I try steering us to a restaurant with an epic menu that is mediocre with the exception of one clearly transcendent dish, adored on every table. For example, it’s possible to order gummy, fluffy dumplings at Feng Mao Mutton Kebab in Los Angeles’s Koreatown, but nobody would. Feng Mao serves grill-it-yourself Beijing barbecue aimed at a Korean clientele, a scene you’re not likely to find many places besides Los Angeles. The banchan are perfunctory and weird, boiled peanuts and a few shrubs of the saltiest broccoli ever steamed. The only thing anyone who comes here orders, besides beer, is the dish identified in the name of the place: mutton cubes smeared with cumin, salt, and chile, little baubles of fat wedged between each piece of meat, skewered and charred over a two-tiered, laptop-sized grill heaped with hissing hardwood. You twist the skewers (but not too much) to get each cooked, and drag the pieces of meat through a gratuitous mound of the same spice mixture they're already coated with before eating. Everyone leaves happy, with numb lips and mouths feeling like a road stripped and repaved.
Then there’s Sun Ha Jang, directly across the street, with its brief barbecue menu focused on duck. There are three kinds: thin disks of unseasoned breast, fatty tangles of boneless leg meat and trimmings, and the latter soaked in crimson chile paste. Ordering is simple: You get them all in quantities appropriate (or excessive) to the number of diners, possibly exempting the option number three, if only because Jonathan Gold was lukewarm on it. At the end, after she enlightens you with an unsolicited lecture about the digestive benefits of duck fat, the server dumps a heap of purple-red rice in the shimmering tide pool of grease left on the shallow, bowl-shaped grill, adds any surviving green onions and kimchi shreds, and produces a glistening, crisp, and irresistible fried rice that is somehow more duck than grain.
Better than herding a group to a place with an overwhelmingly obvious specialty is leading it to one that offers only set meals.
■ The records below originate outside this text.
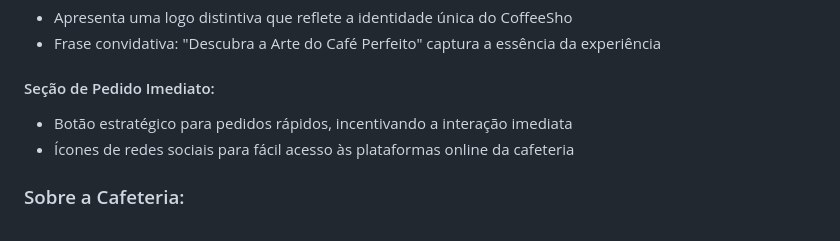
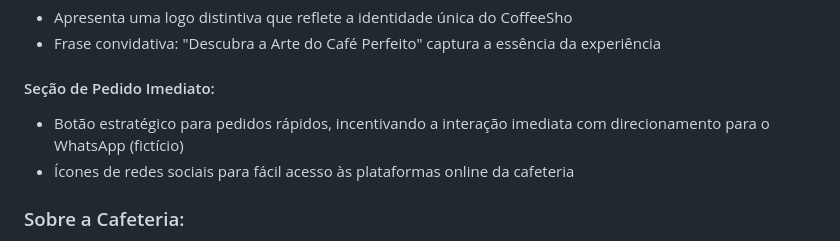
Before and after one commit to oMatheus-Farias/appcoffeeshop, a Markdown page: README.md, the part around the change. Drawn GitHub-style.

Commit message:
docs: update README.md

```diff
--- a/README.md
+++ b/README.md
@@ -13,7 +13,7 @@ Projeto de uma Landing Page, denominado CoffeeShop, uma aplicação web que visa
 - Frase convidativa: "Descubra a Arte do Café Perfeito" captura a essência da experiência
 
 #### Seção de Pedido Imediato:
-- Botão estratégico para pedidos rápidos, incentivando a interação imediata
+- Botão estratégico para pedidos rápidos, incentivando a interação imediata com direcionamento para o WhatsApp (fictício)
 - Ícones de redes sociais para fácil acesso às plataformas online da cafeteria
 
 ### Sobre a Cafeteria:
```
Nearby in Koreatown, for instance, seafood dive Jae Bu Do has three menus—A, B, or C. They’re pretty much the same; each gives you too much food. Masochists might consider adding a sidecar of lobster, hagfish, or eel, each nearly as pricey as the cheapest set menu, to supplement the Korean-style sashimi of shrimp and fish scraps with sesame and chile, pan-sized seafood pancake, egg-corn custard ramekin, seafood broth in a campfire foil cup, huge oysters, two kinds of clams, mussels on the half shell, meaty baby octopuses, scallops with gochujang, head-on shrimp, foil-wrapped sweet potato, and pound of really good kimchi. It all comes on a massive platter. The servers pace you pretty well, but you tend the grill yourself with steam billowing around your face, a smoky saline scent burrowing into your hair. You wrangle the hot shells using a thin white glove that not only gives you the appearance of a half-dressed superhero but also, comically, does almost nothing to ward off the inevitable burns, especially after you accidentally submerge it in hot soup and the fabric sears onto your skin.
Eating this way is restrictive in the most liberating sense; the tension that comes from perusing a menu evaporates. There’s no need for negotiation. The control freaks have nothing to control, and those who like to bully (“What, you want that steak medium?”) have no choice but to loosen up. Eating the same thing as everyone else in the restaurant becomes a quiet act of resistance against anyone’s impulse to run the table, to push for dishes or demand a plate unsullied by the forks of others. A meal out settles on the moment, the convivial social occasion that the collective experience of eating underscores, burned fingers, sweaty faces, and all.
Andrew Simmons is a writer, teacher, and musician living in California. He has written for The New York Times, The Atlantic, Slate, Gastronomica, and The Believer. He is originally from Kentucky.